After 21 days of load application, the rabbits were euthanatized by intracardiac injection of a lethal dosage of thiopental with prior sedation. Tissue sections of the left and right quadrants of the mandible were fixed in 10% neutral buffered formalin for 48 hours, decalcified in 14% ethylenediaminetetraacetic acid (EDTA) for 60 days and embedded in paraffin. Longitudinal 6-μm thick sections in a mesiodistal direction were obtained from the buccal surface of the mandibles. The first section that included the entire height of the alveolar bone, from the alveolar crest to the mandibular basal bone on the mesial side of the first molar, was selected and stained with hematoxylin and eosin.

The number of osteoclasts was counted on the pressure side of the PDL by a single and blinded examiner (ASA). A square grid with a side length of 1.23 mm was placed over the sections, parallel to the long axis of the first molar, with the top side of a square coinciding with the bone crest. The osteoclasts on the alveolar bone surface within this square, corresponding to the cervical third of the molar, were counted manually under light microscopy (400x magnification). Large multinucleated cells displaying eosinophilic cytoplasm were considered osteoclasts.

Fractal analysis

Light micrographs of the interface between bone and periodontal ligament of the same area of osteoclast counting were captured with a 10x objective lens. The lateral edge of the images coincided with the top of the mesial bone crest of the first molar, and the top edge was positioned parallel to the cementum of this tooth (Figure 1A). The PDL-bone interface within this image was drawn using the Photoshop software (Photoshop CS6, Adobe Systems, San Jose, CA, USA) as 1 pixel thick line (Figure 1B). The corresponding PDL-bone interface outlines were saved in TIFF format, 300 dpi and 945x945 pixel dimension (Figure 1C).
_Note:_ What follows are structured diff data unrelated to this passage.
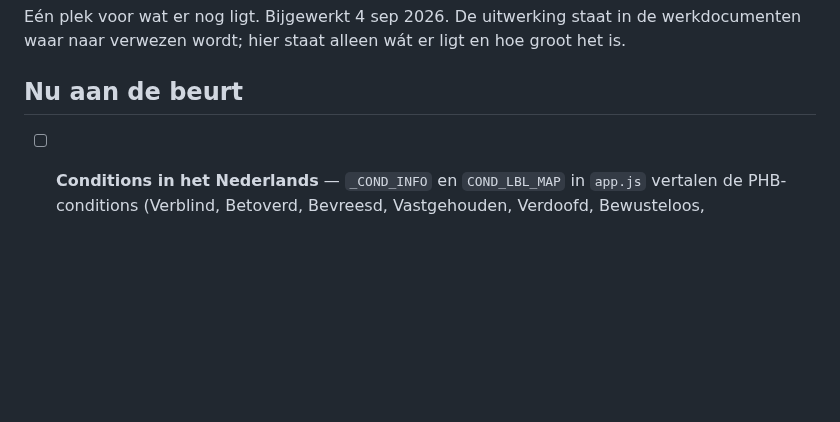
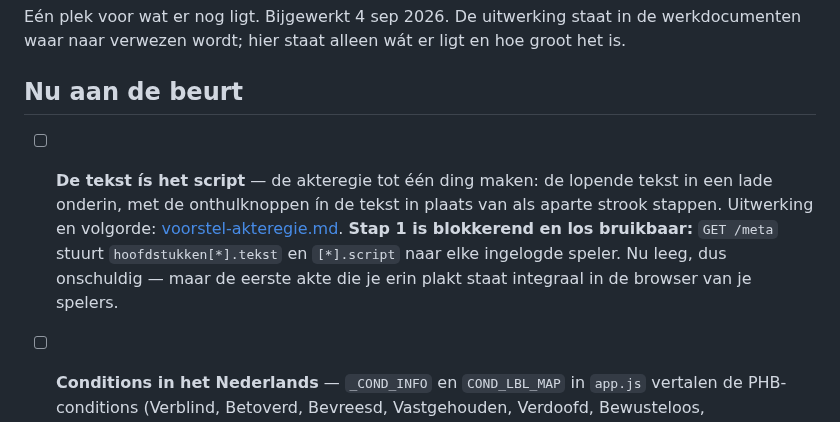
Before and after one commit to mossalan-dot/Grisburgh, a Markdown page: docs/todo.md, the part around the change. GitHub-like rendering; blank space fills up the shorter version.

```diff
--- a/docs/todo.md
+++ b/docs/todo.md
@@ -5,6 +5,14 @@ werkdocumenten waar naar verwezen wordt; hier staat alleen wát er ligt en hoe
 groot het is.
 
 ## Nu aan de beurt
+
+- [ ] **De tekst ís het script** — de akteregie tot één ding maken: de lopende
+      tekst in een lade onderin, met de onthulknoppen ín de tekst in plaats van
+      als aparte strook stappen. Uitwerking en volgorde:
+      [voorstel-akteregie.md](voorstel-akteregie.md). **Stap 1 is blokkerend en
+      los bruikbaar:** `GET /meta` stuurt `hoofdstukken[*].tekst` en `[*].script`
+      naar elke ingelogde speler. Nu leeg, dus onschuldig — maar de eerste akte
+      die je erin plakt staat integraal in de browser van je spelers.
 
 - [ ] **Conditions in het Nederlands** — `_COND_INFO` en `COND_LBL_MAP` in
       `app.js` vertalen de PHB-conditions (Verblind, Betoverd, Bevreesd,
```
Also changed, not shown: docs/voorstel-akteregie.md (added, +193 -0 lines).
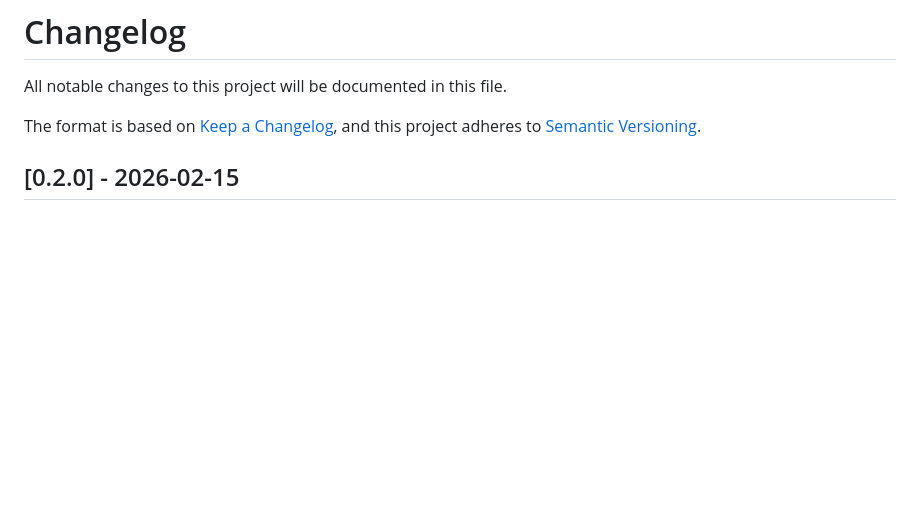
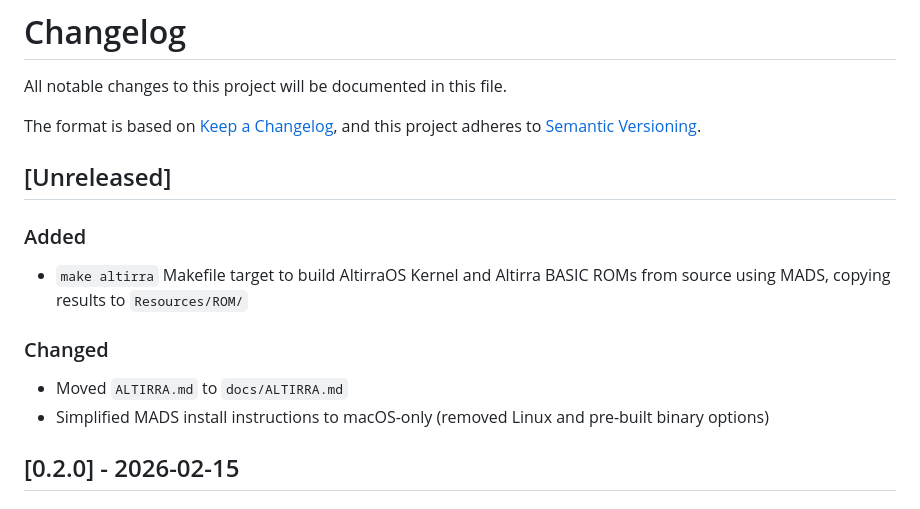
Before and after one commit to huegli/attic, a Markdown page: CHANGELOG.md, the part around the change. Drawn GitHub-style; blank space fills up the shorter version.

Commit message:
docs: Add Altirra changes to CHANGELOG.md
Co-Authored-By: Claude Opus 4.6 <noreply@anthropic.com>

```diff
--- a/CHANGELOG.md
+++ b/CHANGELOG.md
@@ -4,6 +4,15 @@ All notable changes to this project will be documented in this file.
 
 The format is based on [Keep a Changelog](https://keepachangelog.com/en/1.1.0/),
 and this project adheres to [Semantic Versioning](https://semver.org/spec/v2.0.0.html).
+
+## [Unreleased]
+
+### Added
+- `make altirra` Makefile target to build AltirraOS Kernel and Altirra BASIC ROMs from source using MADS, copying results to `Resources/ROM/`
+
+### Changed
+- Moved `ALTIRRA.md` to `docs/ALTIRRA.md`
+- Simplified MADS install instructions to macOS-only (removed Linux and pre-built binary options)
 
 ## [0.2.0] - 2026-02-15
 
```
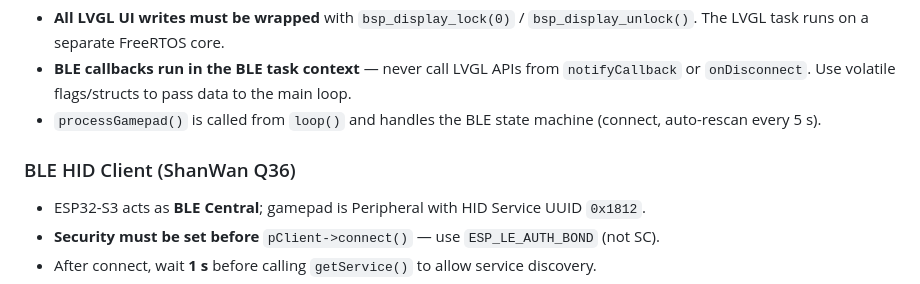
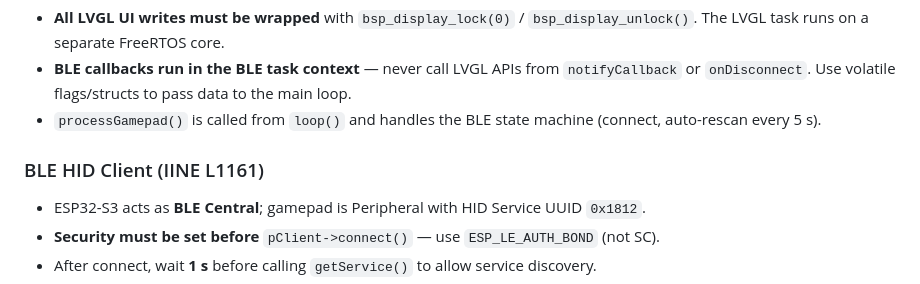
Before and after one commit to jvisualschool/ESP32_BLE_GamePad, a Markdown page: CLAUDE.md, the part around the change. GitHub-like rendering.

Commit message:
docs: L1161(IINE)(ShanWan) → L1161(IINE) 전체 교체
CLAUDE.md, README_문제해결.md의 모든 ShanWan L1161(IINE) 참조를 IINE L1161로 변경.

Co-Authored-By: Claude Sonnet 4.6 <noreply@anthropic.com>

```diff
--- a/CLAUDE.md
+++ b/CLAUDE.md
@@ -54,7 +54,7 @@ ESP32_HelloWorld_AG.ino   ← Application: UI + BLE gamepad logic
 - **BLE callbacks run in the BLE task context** — never call LVGL APIs from `notifyCallback` or `onDisconnect`. Use volatile flags/structs to pass data to the main loop.
 - `processGamepad()` is called from `loop()` and handles the BLE state machine (connect, auto-rescan every 5 s).
 
-### BLE HID Client (ShanWan Q36)
+### BLE HID Client (IINE L1161)
 
 - ESP32-S3 acts as **BLE Central**; gamepad is Peripheral with HID Service UUID `0x1812`.
 - **Security must be set before** `pClient->connect()` — use `ESP_LE_AUTH_BOND` (not SC).
```
Also changed, not shown: README_문제해결.md (added, +535 -0 lines).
Figure 1 Obtention of the periodontal ligament (PDL)-bone interface contour. A: micrographs captured with a 10x objective lens of the PDL-bone interface of the mesial of the lower first molar; B: PDL-bone interface outlined; C: image used to calculate the fractal dimension 

The Image J software (version 1.46r, National Institutes of Health, Bethesda, MD, USA) was used to measure the fractal dimension (FD) of the PDL-bone interface by the automated box counting method, using square grids with side lengths of 4, 8, 16, 32, 64, 128 and 356 pixels. To obtain the fractal dimension, we first selected the File>Open option to locate and open the image file. Next, the image was converted to binary image (Process>Binary>Make Binary), and then the fractal dimension was calculated (Analyze>Tools>Fractal Box Counter). The values of Box Sizes described above were determined and the D value, which represents the fractal dimension, was acquired (Figure 2). The entire process was performed by a single and blinded examiner (ASA).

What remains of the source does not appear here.